Work task >> Leave the images out. Give every line below again, precisely.

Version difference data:
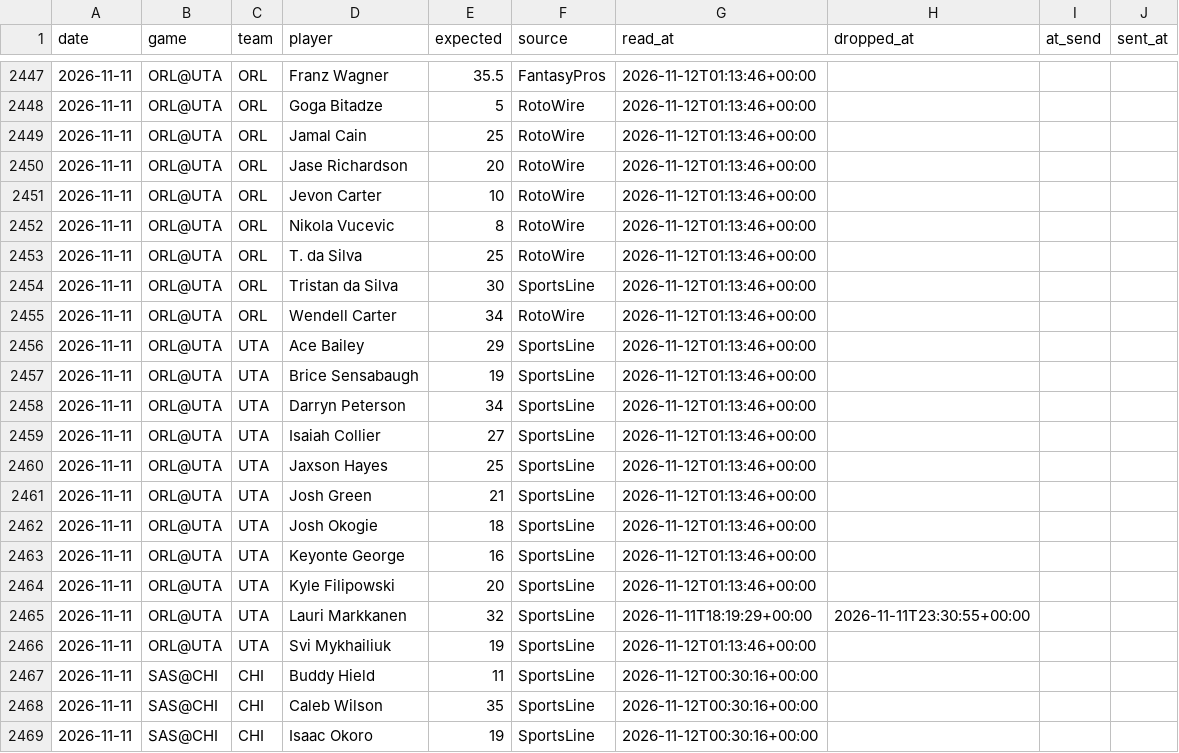
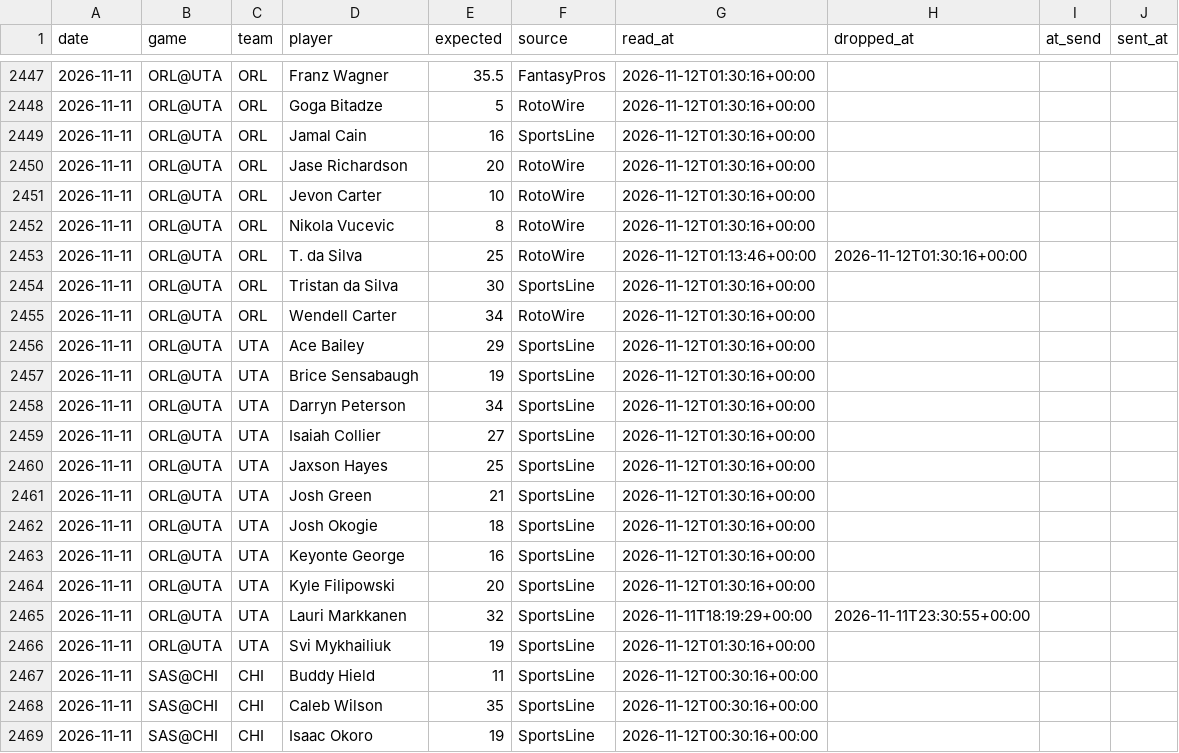
Before and after one commit to lukemaass-hub/nba-board, a CSV file: pipeline/expected_history.csv, drawn as a sheet; only a part is shown, gaps mark what is left out; the diff covers the shown part only.

```diff
--- a/pipeline/expected_history.csv
+++ b/pipeline/expected_history.csv
@@ -2447,21 +2447,21 @@ date,game,team,player,expected,source,read_at,dropped_at,at_send,sent_at
-2026-11-11,ORL@UTA,ORL,Franz Wagner,35.5,FantasyPros,2026-11-12T01:13:46+00:00,,,
-2026-11-11,ORL@UTA,ORL,Goga Bitadze,5,RotoWire,2026-11-12T01:13:46+00:00,,,
-2026-11-11,ORL@UTA,ORL,Jamal Cain,25,RotoWire,2026-11-12T01:13:46+00:00,,,
-2026-11-11,ORL@UTA,ORL,Jase Richardson,20,RotoWire,2026-11-12T01:13:46+00:00,,,
-2026-11-11,ORL@UTA,ORL,Jevon Carter,10,RotoWire,2026-11-12T01:13:46+00:00,,,
-2026-11-11,ORL@UTA,ORL,Nikola Vucevic,8,RotoWire,2026-11-12T01:13:46+00:00,,,
-2026-11-11,ORL@UTA,ORL,T. da Silva,25,RotoWire,2026-11-12T01:13:46+00:00,,,
-2026-11-11,ORL@UTA,ORL,Tristan da Silva,30,SportsLine,2026-11-12T01:13:46+00:00,,,
-2026-11-11,ORL@UTA,ORL,Wendell Carter,34,RotoWire,2026-11-12T01:13:46+00:00,,,
-2026-11-11,ORL@UTA,UTA,Ace Bailey,29,SportsLine,2026-11-12T01:13:46+00:00,,,
-2026-11-11,ORL@UTA,UTA,Brice Sensabaugh,19,SportsLine,2026-11-12T01:13:46+00:00,,,
-2026-11-11,ORL@UTA,UTA,Darryn Peterson,34,SportsLine,2026-11-12T01:13:46+00:00,,,
-2026-11-11,ORL@UTA,UTA,Isaiah Collier,27,SportsLine,2026-11-12T01:13:46+00:00,,,
-2026-11-11,ORL@UTA,UTA,Jaxson Hayes,25,SportsLine,2026-11-12T01:13:46+00:00,,,
-2026-11-11,ORL@UTA,UTA,Josh Green,21,SportsLine,2026-11-12T01:13:46+00:00,,,
-2026-11-11,ORL@UTA,UTA,Josh Okogie,18,SportsLine,2026-11-12T01:13:46+00:00,,,
-2026-11-11,ORL@UTA,UTA,Keyonte George,16,SportsLine,2026-11-12T01:13:46+00:00,,,
-2026-11-11,ORL@UTA,UTA,Kyle Filipowski,20,SportsLine,2026-11-12T01:13:46+00:00,,,
+2026-11-11,ORL@UTA,ORL,Franz Wagner,35.5,FantasyPros,2026-11-12T01:30:16+00:00,,,
+2026-11-11,ORL@UTA,ORL,Goga Bitadze,5,RotoWire,2026-11-12T01:30:16+00:00,,,
+2026-11-11,ORL@UTA,ORL,Jamal Cain,16,SportsLine,2026-11-12T01:30:16+00:00,,,
+2026-11-11,ORL@UTA,ORL,Jase Richardson,20,RotoWire,2026-11-12T01:30:16+00:00,,,
+2026-11-11,ORL@UTA,ORL,Jevon Carter,10,RotoWire,2026-11-12T01:30:16+00:00,,,
+2026-11-11,ORL@UTA,ORL,Nikola Vucevic,8,RotoWire,2026-11-12T01:30:16+00:00,,,
+2026-11-11,ORL@UTA,ORL,T. da Silva,25,RotoWire,2026-11-12T01:13:46+00:00,2026-11-12T01:30:16+00:00,,
+2026-11-11,ORL@UTA,ORL,Tristan da Silva,30,SportsLine,2026-11-12T01:30:16+00:00,,,
+2026-11-11,ORL@UTA,ORL,Wendell Carter,34,RotoWire,2026-11-12T01:30:16+00:00,,,
+2026-11-11,ORL@UTA,UTA,Ace Bailey,29,SportsLine,2026-11-12T01:30:16+00:00,,,
+2026-11-11,ORL@UTA,UTA,Brice Sensabaugh,19,SportsLine,2026-11-12T01:30:16+00:00,,,
+2026-11-11,ORL@UTA,UTA,Darryn Peterson,34,SportsLine,2026-11-12T01:30:16+00:00,,,
+2026-11-11,ORL@UTA,UTA,Isaiah Collier,27,SportsLine,2026-11-12T01:30:16+00:00,,,
+2026-11-11,ORL@UTA,UTA,Jaxson Hayes,25,SportsLine,2026-11-12T01:30:16+00:00,,,
+2026-11-11,ORL@UTA,UTA,Josh Green,21,SportsLine,2026-11-12T01:30:16+00:00,,,
+2026-11-11,ORL@UTA,UTA,Josh Okogie,18,SportsLine,2026-11-12T01:30:16+00:00,,,
+2026-11-11,ORL@UTA,UTA,Keyonte George,16,SportsLine,2026-11-12T01:30:16+00:00,,,
+2026-11-11,ORL@UTA,UTA,Kyle Filipowski,20,SportsLine,2026-11-12T01:30:16+00:00,,,
 2026-11-11,ORL@UTA,UTA,Lauri Markkanen,32,SportsLine,2026-11-11T18:19:29+00:00,2026-11-11T23:30:55+00:00,,
-2026-11-11,ORL@UTA,UTA,Svi Mykhailiuk,19,SportsLine,2026-11-12T01:13:46+00:00,,,
+2026-11-11,ORL@UTA,UTA,Svi Mykhailiuk,19,SportsLine,2026-11-12T01:30:16+00:00,,,
 2026-11-11,SAS@CHI,CHI,Buddy Hield,11,SportsLine,2026-11-12T00:30:16+00:00,,,
```
Also changed, not shown: 44 edited cells elsewhere in this file, 1 other file.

Answer to this problem >>
Before and after one commit to lukemaass-hub/nba-board, a CSV file: pipeline/expected_history.csv, drawn as a sheet; only a part is shown, gaps mark what is left out; the diff covers the shown part only.

```diff
--- a/pipeline/expected_history.csv
+++ b/pipeline/expected_history.csv
@@ -2447,21 +2447,21 @@ date,game,team,player,expected,source,read_at,dropped_at,at_send,sent_at
-2026-11-11,ORL@UTA,ORL,Franz Wagner,35.5,FantasyPros,2026-11-12T01:13:46+00:00,,,
-2026-11-11,ORL@UTA,ORL,Goga Bitadze,5,RotoWire,2026-11-12T01:13:46+00:00,,,
-2026-11-11,ORL@UTA,ORL,Jamal Cain,25,RotoWire,2026-11-12T01:13:46+00:00,,,
-2026-11-11,ORL@UTA,ORL,Jase Richardson,20,RotoWire,2026-11-12T01:13:46+00:00,,,
-2026-11-11,ORL@UTA,ORL,Jevon Carter,10,RotoWire,2026-11-12T01:13:46+00:00,,,
-2026-11-11,ORL@UTA,ORL,Nikola Vucevic,8,RotoWire,2026-11-12T01:13:46+00:00,,,
-2026-11-11,ORL@UTA,ORL,T. da Silva,25,RotoWire,2026-11-12T01:13:46+00:00,,,
-2026-11-11,ORL@UTA,ORL,Tristan da Silva,30,SportsLine,2026-11-12T01:13:46+00:00,,,
-2026-11-11,ORL@UTA,ORL,Wendell Carter,34,RotoWire,2026-11-12T01:13:46+00:00,,,
-2026-11-11,ORL@UTA,UTA,Ace Bailey,29,SportsLine,2026-11-12T01:13:46+00:00,,,
-2026-11-11,ORL@UTA,UTA,Brice Sensabaugh,19,SportsLine,2026-11-12T01:13:46+00:00,,,
-2026-11-11,ORL@UTA,UTA,Darryn Peterson,34,SportsLine,2026-11-12T01:13:46+00:00,,,
-2026-11-11,ORL@UTA,UTA,Isaiah Collier,27,SportsLine,2026-11-12T01:13:46+00:00,,,
-2026-11-11,ORL@UTA,UTA,Jaxson Hayes,25,SportsLine,2026-11-12T01:13:46+00:00,,,
-2026-11-11,ORL@UTA,UTA,Josh Green,21,SportsLine,2026-11-12T01:13:46+00:00,,,
-2026-11-11,ORL@UTA,UTA,Josh Okogie,18,SportsLine,2026-11-12T01:13:46+00:00,,,
-2026-11-11,ORL@UTA,UTA,Keyonte George,16,SportsLine,2026-11-12T01:13:46+00:00,,,
-2026-11-11,ORL@UTA,UTA,Kyle Filipowski,20,SportsLine,2026-11-12T01:13:46+00:00,,,
+2026-11-11,ORL@UTA,ORL,Franz Wagner,35.5,FantasyPros,2026-11-12T01:30:16+00:00,,,
+2026-11-11,ORL@UTA,ORL,Goga Bitadze,5,RotoWire,2026-11-12T01:30:16+00:00,,,
+2026-11-11,ORL@UTA,ORL,Jamal Cain,16,SportsLine,2026-11-12T01:30:16+00:00,,,
+2026-11-11,ORL@UTA,ORL,Jase Richardson,20,RotoWire,2026-11-12T01:30:16+00:00,,,
+2026-11-11,ORL@UTA,ORL,Jevon Carter,10,RotoWire,2026-11-12T01:30:16+00:00,,,
+2026-11-11,ORL@UTA,ORL,Nikola Vucevic,8,RotoWire,2026-11-12T01:30:16+00:00,,,
+2026-11-11,ORL@UTA,ORL,T. da Silva,25,RotoWire,2026-11-12T01:13:46+00:00,2026-11-12T01:30:16+00:00,,
+2026-11-11,ORL@UTA,ORL,Tristan da Silva,30,SportsLine,2026-11-12T01:30:16+00:00,,,
+2026-11-11,ORL@UTA,ORL,Wendell Carter,34,RotoWire,2026-11-12T01:30:16+00:00,,,
+2026-11-11,ORL@UTA,UTA,Ace Bailey,29,SportsLine,2026-11-12T01:30:16+00:00,,,
+2026-11-11,ORL@UTA,UTA,Brice Sensabaugh,19,SportsLine,2026-11-12T01:30:16+00:00,,,
+2026-11-11,ORL@UTA,UTA,Darryn Peterson,34,SportsLine,2026-11-12T01:30:16+00:00,,,
+2026-11-11,ORL@UTA,UTA,Isaiah Collier,27,SportsLine,2026-11-12T01:30:16+00:00,,,
+2026-11-11,ORL@UTA,UTA,Jaxson Hayes,25,SportsLine,2026-11-12T01:30:16+00:00,,,
+2026-11-11,ORL@UTA,UTA,Josh Green,21,SportsLine,2026-11-12T01:30:16+00:00,,,
+2026-11-11,ORL@UTA,UTA,Josh Okogie,18,SportsLine,2026-11-12T01:30:16+00:00,,,
+2026-11-11,ORL@UTA,UTA,Keyonte George,16,SportsLine,2026-11-12T01:30:16+00:00,,,
+2026-11-11,ORL@UTA,UTA,Kyle Filipowski,20,SportsLine,2026-11-12T01:30:16+00:00,,,
 2026-11-11,ORL@UTA,UTA,Lauri Markkanen,32,SportsLine,2026-11-11T18:19:29+00:00,2026-11-11T23:30:55+00:00,,
-2026-11-11,ORL@UTA,UTA,Svi Mykhailiuk,19,SportsLine,2026-11-12T01:13:46+00:00,,,
+2026-11-11,ORL@UTA,UTA,Svi Mykhailiuk,19,SportsLine,2026-11-12T01:30:16+00:00,,,
 2026-11-11,SAS@CHI,CHI,Buddy Hield,11,SportsLine,2026-11-12T00:30:16+00:00,,,
```
Also changed, not shown: 44 edited cells elsewhere in this file, 1 other file.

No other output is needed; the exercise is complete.